We are currently encountering a problem where when the app is started, it creates the zones and starts observing. When we kill the app, it continues observing. This is expected and desired behavior.
However when we reopen the app, it recreates the zones and starts observing again. We now receive 2 ingress and egress events (as far as I can tell, both zones/observers are running and sending the events at the same time). If the process is repeated (kill and reopen the app) a third set of events is fired. And so on.
Everytime the app restarts it recreates the zones/observer.
We’re trying to determine how to get the app to reconnect to its previous observer or failing that, checking that the zones already exist and not recreate them.
Any assistance here would be appreciated.
First of all, make sure you won’t reduce your app UX with a sticky notification. Some casual users might not know about the possibility to call “force kill” from app settings, and they may be very angry about the everlasting notification.
As for your problem - it needs a simple clarification first. Foreground service is an app component that will keep your app process (JVM) running even when the user has destroyed all its views (activities). So from the system point of view, your app is still running. Ok, knowing this fact, we can tackle your problem in the three ways:
Create a singleton instance (will be held statically in your app’s JVM process), and start there your
ProximityObserver. The drawback of this method is that you will need to start it manually somewhere in one of your activities (and pass the
Create your own class that extends Android’s
Application class and start
ProximityObserver in the
onCreate() method. You will need to register this class in your AndroidManifest as a main

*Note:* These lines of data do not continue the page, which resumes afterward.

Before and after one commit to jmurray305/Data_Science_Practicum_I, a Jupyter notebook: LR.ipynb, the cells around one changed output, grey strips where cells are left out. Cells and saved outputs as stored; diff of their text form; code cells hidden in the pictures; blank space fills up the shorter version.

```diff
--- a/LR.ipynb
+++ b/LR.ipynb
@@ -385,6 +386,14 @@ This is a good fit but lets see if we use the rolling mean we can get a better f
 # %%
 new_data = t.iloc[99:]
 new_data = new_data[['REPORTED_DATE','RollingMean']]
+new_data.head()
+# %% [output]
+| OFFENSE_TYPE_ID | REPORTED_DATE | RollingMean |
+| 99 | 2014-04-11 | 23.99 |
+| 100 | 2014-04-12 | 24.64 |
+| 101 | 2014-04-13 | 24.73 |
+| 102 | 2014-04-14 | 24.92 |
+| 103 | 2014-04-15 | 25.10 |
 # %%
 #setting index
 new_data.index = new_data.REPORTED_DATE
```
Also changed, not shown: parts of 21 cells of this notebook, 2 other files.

Application class. This class is loaded statically (just like a singleton), but you don’t need to start the observation from somewhere else (plus you already got the
context). Read more here

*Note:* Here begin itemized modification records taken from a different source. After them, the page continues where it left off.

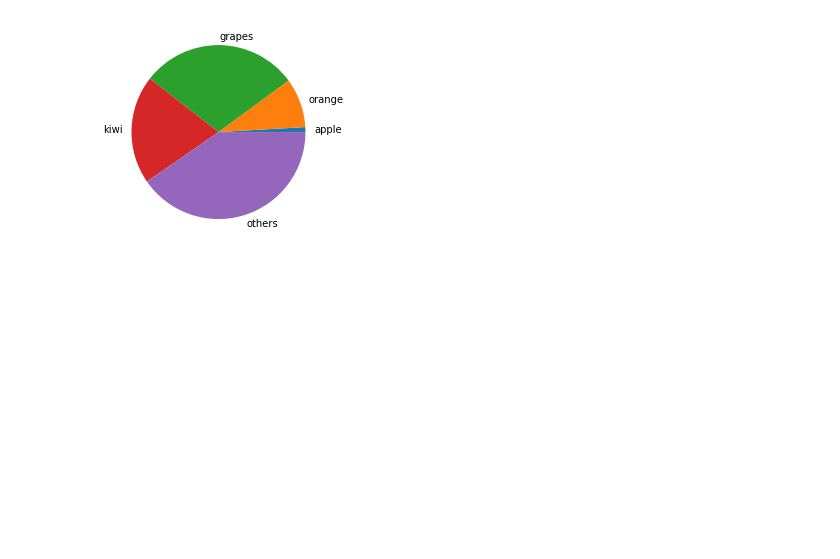
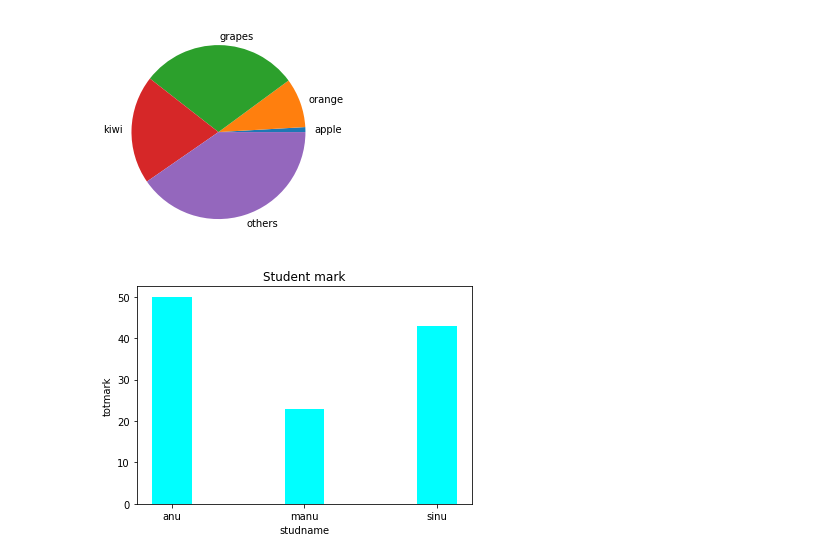
Before and after one commit to AswathiManoj0/S3, a Jupyter notebook: DATASCIENCE/graph.py.ipynb, the cells around one changed output. Cells and saved outputs as stored; diff of their text form; code cells hidden in the pictures; blank space fills up the shorter version.

```diff
--- a/DATASCIENCE/graph.py.ipynb
+++ b/DATASCIENCE/graph.py.ipynb
@@ -66,3 +66,16 @@ plt.pie(x,labels=mlabel)
 plt.show()
 # %% [output]
 [figure]
+# %%
+import matplotlib.pyplot as plt
+import numpy as np
+dict={'anu':50,'manu':23,'sinu':43}
+studname=list(dict.keys())
+totmark=list(dict.values())
+plt.bar(studname,totmark,color='cyan',width=0.3)
+plt.xlabel("studname")
+plt.ylabel("totmark")
+plt.title("Student mark")
+plt.show()
+# %% [output]
+[figure, added]
```
Also changed, not shown: parts of 1 cell of this notebook.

Think about your scan use case - maybe our recently added experimental feature will work nice for you. It’s called
ProximityTrigger and will display your notification whenever the user enters the range of Estimote beacons (soon be restricted to only yours). Read more here, or check the feature out in our example app. Oh, and by the way - it only works on Android 8.0+ devices.
You may also store scan handlers somewhere outside
Application class or in singleton object) and when new scan is started in
onCreate then stop previous scans.